Retype each line below precisely.
*** Opening of MATERIAL PROVIDED ***
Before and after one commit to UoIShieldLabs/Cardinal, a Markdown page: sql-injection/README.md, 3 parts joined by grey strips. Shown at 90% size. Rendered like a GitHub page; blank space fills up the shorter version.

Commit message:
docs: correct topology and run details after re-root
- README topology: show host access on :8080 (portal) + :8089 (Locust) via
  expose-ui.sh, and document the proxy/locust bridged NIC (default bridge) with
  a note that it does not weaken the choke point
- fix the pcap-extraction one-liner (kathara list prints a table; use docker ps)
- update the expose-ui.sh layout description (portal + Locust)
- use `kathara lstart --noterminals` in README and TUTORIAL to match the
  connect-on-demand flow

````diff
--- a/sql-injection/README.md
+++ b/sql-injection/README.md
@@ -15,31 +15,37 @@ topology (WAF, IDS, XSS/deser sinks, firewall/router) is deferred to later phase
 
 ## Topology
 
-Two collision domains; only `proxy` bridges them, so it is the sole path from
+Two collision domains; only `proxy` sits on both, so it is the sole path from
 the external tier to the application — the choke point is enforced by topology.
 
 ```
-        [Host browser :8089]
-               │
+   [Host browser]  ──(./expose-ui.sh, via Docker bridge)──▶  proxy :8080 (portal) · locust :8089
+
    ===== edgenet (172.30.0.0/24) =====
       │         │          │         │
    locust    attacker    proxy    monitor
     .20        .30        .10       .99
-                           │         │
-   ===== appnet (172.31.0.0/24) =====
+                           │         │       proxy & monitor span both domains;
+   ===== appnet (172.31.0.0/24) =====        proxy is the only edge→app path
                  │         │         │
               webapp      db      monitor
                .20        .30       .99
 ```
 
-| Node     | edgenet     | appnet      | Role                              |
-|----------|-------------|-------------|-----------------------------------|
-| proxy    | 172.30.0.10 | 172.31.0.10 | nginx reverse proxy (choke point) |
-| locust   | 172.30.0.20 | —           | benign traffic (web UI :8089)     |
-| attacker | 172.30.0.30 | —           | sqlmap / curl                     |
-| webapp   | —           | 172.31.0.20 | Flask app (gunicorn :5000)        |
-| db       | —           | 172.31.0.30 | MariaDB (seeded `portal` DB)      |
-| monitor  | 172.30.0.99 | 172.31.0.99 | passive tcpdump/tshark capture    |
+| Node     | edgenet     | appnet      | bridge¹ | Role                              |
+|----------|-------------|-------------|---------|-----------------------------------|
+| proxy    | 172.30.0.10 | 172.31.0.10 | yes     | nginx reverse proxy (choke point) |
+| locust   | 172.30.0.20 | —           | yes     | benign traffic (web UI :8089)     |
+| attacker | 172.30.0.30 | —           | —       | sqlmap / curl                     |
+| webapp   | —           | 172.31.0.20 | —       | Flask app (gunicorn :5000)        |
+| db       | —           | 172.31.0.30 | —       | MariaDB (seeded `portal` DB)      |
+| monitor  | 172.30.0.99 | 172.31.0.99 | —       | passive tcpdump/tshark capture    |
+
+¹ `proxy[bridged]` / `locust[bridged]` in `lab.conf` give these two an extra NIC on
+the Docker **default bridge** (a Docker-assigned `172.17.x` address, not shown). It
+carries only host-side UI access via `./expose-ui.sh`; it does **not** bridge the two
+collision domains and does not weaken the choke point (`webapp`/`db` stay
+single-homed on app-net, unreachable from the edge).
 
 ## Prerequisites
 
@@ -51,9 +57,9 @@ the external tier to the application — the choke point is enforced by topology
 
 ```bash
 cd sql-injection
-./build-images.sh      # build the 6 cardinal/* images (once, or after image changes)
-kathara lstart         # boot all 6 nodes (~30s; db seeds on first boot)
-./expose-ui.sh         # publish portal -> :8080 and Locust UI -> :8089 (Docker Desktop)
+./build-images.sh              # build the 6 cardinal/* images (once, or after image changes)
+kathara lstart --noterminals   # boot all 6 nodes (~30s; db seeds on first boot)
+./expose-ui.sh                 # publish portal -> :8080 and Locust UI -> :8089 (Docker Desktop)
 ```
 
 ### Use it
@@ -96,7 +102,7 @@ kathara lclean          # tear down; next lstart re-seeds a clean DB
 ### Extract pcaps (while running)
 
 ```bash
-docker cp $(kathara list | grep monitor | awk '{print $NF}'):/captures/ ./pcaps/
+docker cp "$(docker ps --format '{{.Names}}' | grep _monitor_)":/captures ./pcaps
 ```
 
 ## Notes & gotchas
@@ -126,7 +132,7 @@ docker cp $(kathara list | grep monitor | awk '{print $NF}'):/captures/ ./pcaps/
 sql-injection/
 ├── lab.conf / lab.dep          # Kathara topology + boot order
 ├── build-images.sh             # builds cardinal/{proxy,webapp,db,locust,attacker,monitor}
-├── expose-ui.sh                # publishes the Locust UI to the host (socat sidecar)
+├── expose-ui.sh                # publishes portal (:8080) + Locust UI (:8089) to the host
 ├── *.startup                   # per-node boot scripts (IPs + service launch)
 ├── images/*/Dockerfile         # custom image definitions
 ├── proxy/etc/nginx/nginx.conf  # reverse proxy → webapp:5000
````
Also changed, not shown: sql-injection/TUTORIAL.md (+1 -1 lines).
*** Close of MATERIAL PROVIDED ***
• RESPONSE TO THE TASK
Before and after one commit to UoIShieldLabs/Cardinal, a Markdown page: sql-injection/README.md, 3 parts joined by grey strips. Shown at 90% size. Rendered like a GitHub page; blank space fills up the shorter version.

Commit message:
docs: correct topology and run details after re-root
- README topology: show host access on :8080 (portal) + :8089 (Locust) via
  expose-ui.sh, and document the proxy/locust bridged NIC (default bridge) with
  a note that it does not weaken the choke point
- fix the pcap-extraction one-liner (kathara list prints a table; use docker ps)
- update the expose-ui.sh layout description (portal + Locust)
- use `kathara lstart --noterminals` in README and TUTORIAL to match the
  connect-on-demand flow

````diff
--- a/sql-injection/README.md
+++ b/sql-injection/README.md
@@ -15,31 +15,37 @@ topology (WAF, IDS, XSS/deser sinks, firewall/router) is deferred to later phase
 
 ## Topology
 
-Two collision domains; only `proxy` bridges them, so it is the sole path from
+Two collision domains; only `proxy` sits on both, so it is the sole path from
 the external tier to the application — the choke point is enforced by topology.
 
 ```
-        [Host browser :8089]
-               │
+   [Host browser]  ──(./expose-ui.sh, via Docker bridge)──▶  proxy :8080 (portal) · locust :8089
+
    ===== edgenet (172.30.0.0/24) =====
       │         │          │         │
    locust    attacker    proxy    monitor
     .20        .30        .10       .99
-                           │         │
-   ===== appnet (172.31.0.0/24) =====
+                           │         │       proxy & monitor span both domains;
+   ===== appnet (172.31.0.0/24) =====        proxy is the only edge→app path
                  │         │         │
               webapp      db      monitor
                .20        .30       .99
 ```
 
-| Node     | edgenet     | appnet      | Role                              |
-|----------|-------------|-------------|-----------------------------------|
-| proxy    | 172.30.0.10 | 172.31.0.10 | nginx reverse proxy (choke point) |
-| locust   | 172.30.0.20 | —           | benign traffic (web UI :8089)     |
-| attacker | 172.30.0.30 | —           | sqlmap / curl                     |
-| webapp   | —           | 172.31.0.20 | Flask app (gunicorn :5000)        |
-| db       | —           | 172.31.0.30 | MariaDB (seeded `portal` DB)      |
-| monitor  | 172.30.0.99 | 172.31.0.99 | passive tcpdump/tshark capture    |
+| Node     | edgenet     | appnet      | bridge¹ | Role                              |
+|----------|-------------|-------------|---------|-----------------------------------|
+| proxy    | 172.30.0.10 | 172.31.0.10 | yes     | nginx reverse proxy (choke point) |
+| locust   | 172.30.0.20 | —           | yes     | benign traffic (web UI :8089)     |
+| attacker | 172.30.0.30 | —           | —       | sqlmap / curl                     |
+| webapp   | —           | 172.31.0.20 | —       | Flask app (gunicorn :5000)        |
+| db       | —           | 172.31.0.30 | —       | MariaDB (seeded `portal` DB)      |
+| monitor  | 172.30.0.99 | 172.31.0.99 | —       | passive tcpdump/tshark capture    |
+
+¹ `proxy[bridged]` / `locust[bridged]` in `lab.conf` give these two an extra NIC on
+the Docker **default bridge** (a Docker-assigned `172.17.x` address, not shown). It
+carries only host-side UI access via `./expose-ui.sh`; it does **not** bridge the two
+collision domains and does not weaken the choke point (`webapp`/`db` stay
+single-homed on app-net, unreachable from the edge).
 
 ## Prerequisites
 
@@ -51,9 +57,9 @@ the external tier to the application — the choke point is enforced by topology
 
 ```bash
 cd sql-injection
-./build-images.sh      # build the 6 cardinal/* images (once, or after image changes)
-kathara lstart         # boot all 6 nodes (~30s; db seeds on first boot)
-./expose-ui.sh         # publish portal -> :8080 and Locust UI -> :8089 (Docker Desktop)
+./build-images.sh              # build the 6 cardinal/* images (once, or after image changes)
+kathara lstart --noterminals   # boot all 6 nodes (~30s; db seeds on first boot)
+./expose-ui.sh                 # publish portal -> :8080 and Locust UI -> :8089 (Docker Desktop)
 ```
 
 ### Use it
@@ -96,7 +102,7 @@ kathara lclean          # tear down; next lstart re-seeds a clean DB
 ### Extract pcaps (while running)
 
 ```bash
-docker cp $(kathara list | grep monitor | awk '{print $NF}'):/captures/ ./pcaps/
+docker cp "$(docker ps --format '{{.Names}}' | grep _monitor_)":/captures ./pcaps
 ```
 
 ## Notes & gotchas
@@ -126,7 +132,7 @@ docker cp $(kathara list | grep monitor | awk '{print $NF}'):/captures/ ./pcaps/
 sql-injection/
 ├── lab.conf / lab.dep          # Kathara topology + boot order
 ├── build-images.sh             # builds cardinal/{proxy,webapp,db,locust,attacker,monitor}
-├── expose-ui.sh                # publishes the Locust UI to the host (socat sidecar)
+├── expose-ui.sh                # publishes portal (:8080) + Locust UI (:8089) to the host
 ├── *.startup                   # per-node boot scripts (IPs + service launch)
 ├── images/*/Dockerfile         # custom image definitions
 ├── proxy/etc/nginx/nginx.conf  # reverse proxy → webapp:5000
````
Also changed, not shown: sql-injection/TUTORIAL.md (+1 -1 lines).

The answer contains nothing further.